The champion of equal rights for all of society’s oppressed died on Saturday in Fort Walton Beach, Fla. and while condolences have been pouring in, we are now learning even more intimate details surrounding his death.
Bond, 75, leaves behind his wife of 24 years, Pamela Horowitz, who, says his sudden passing is from complications related to vascular disease. In a voice filled with emotion, Horowitz recalls a poignant incident that happened just as she was leaving the intensive care unit. She says a nurse who was the first to stop her and offer condolences told her.
His friends and family say he recently advocated for gay couples who wished to marry, and would chat and snap pictures with anyone on the street. He also is said to have talked regularly with President Barack Obama.
“Justice and equality was the mission that spanned his life – from his leadership of the Student Nonviolent Coordinating Committee, to his founding role with the Southern Poverty Law Center, to his pioneering service in the Georgia legislature and his steady hand at the helm of the NAACP,” President Obama said in a statement Sunday. “Michelle and I have benefited from his example, his counsel, and his friendship – and we offer our prayers and sympathies to his wife, Pamela, and his children.”
Paul Gaston, a history professor who worked with Bond at the University of Virginia, was heartbroken upon hearing the news of Bond’s death on television and praised the way Bond communicated the subject of civil rights; to any and everyone, in a way that they could understand it; whether on the national stage or in the classroom.
“He was one of the most popular teachers because he kept telling truths,” Gaston said. “He opened students’ eyes to a world that was foreign to many of them.

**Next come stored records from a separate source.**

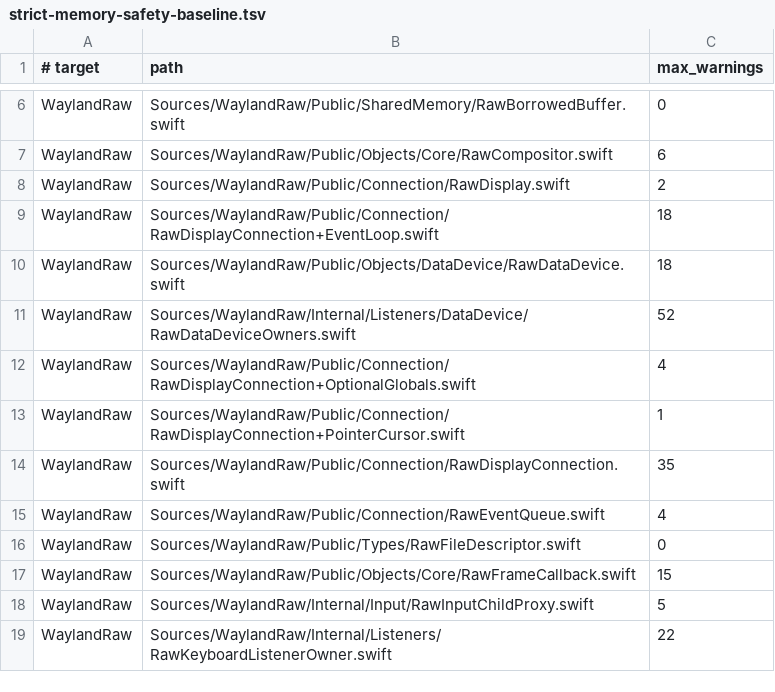
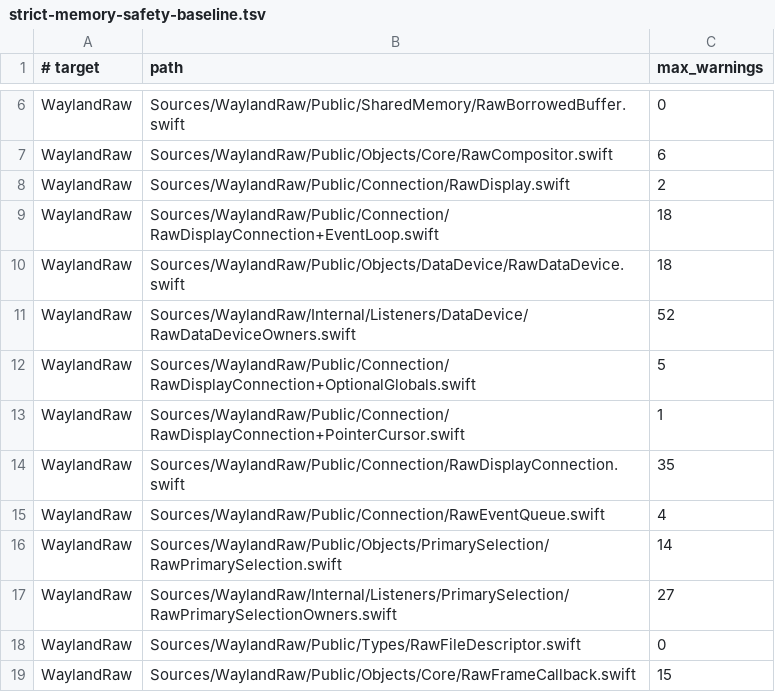
Before and after one commit to conxlgtm/WaylandClientKit, a TSV file: scripts/safety/strict-memory-safety-baseline.tsv, drawn as a sheet; only a part is shown, gaps mark what is left out; the shorter side is filled out with more unchanged rows.

Commit message:
Record primary-selection raw safety audit

```diff
--- a/scripts/safety/strict-memory-safety-baseline.tsv
+++ b/scripts/safety/strict-memory-safety-baseline.tsv
@@ -11,3 +11,3 @@ WaylandRaw	Sources/WaylandRaw/Public/Objects/DataDevice/RawDataDevice.swift	18
 WaylandRaw	Sources/WaylandRaw/Internal/Listeners/DataDevice/RawDataDeviceOwners.swift	52
-WaylandRaw	Sources/WaylandRaw/Public/Connection/RawDisplayConnection+OptionalGlobals.swift	4
+WaylandRaw	Sources/WaylandRaw/Public/Connection/RawDisplayConnection+OptionalGlobals.swift	5
 WaylandRaw	Sources/WaylandRaw/Public/Connection/RawDisplayConnection+PointerCursor.swift	1
@@ -15,2 +15,4 @@ WaylandRaw	Sources/WaylandRaw/Public/Connection/RawDisplayConnection.swift	35
 WaylandRaw	Sources/WaylandRaw/Public/Connection/RawEventQueue.swift	4
+WaylandRaw	Sources/WaylandRaw/Public/Objects/PrimarySelection/RawPrimarySelection.swift	14
+WaylandRaw	Sources/WaylandRaw/Internal/Listeners/PrimarySelection/RawPrimarySelectionOwners.swift	27
 WaylandRaw	Sources/WaylandRaw/Public/Types/RawFileDescriptor.swift	0
```
Also changed, not shown: 1 other file.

They told me they were very grateful for that course because it changed their lives.”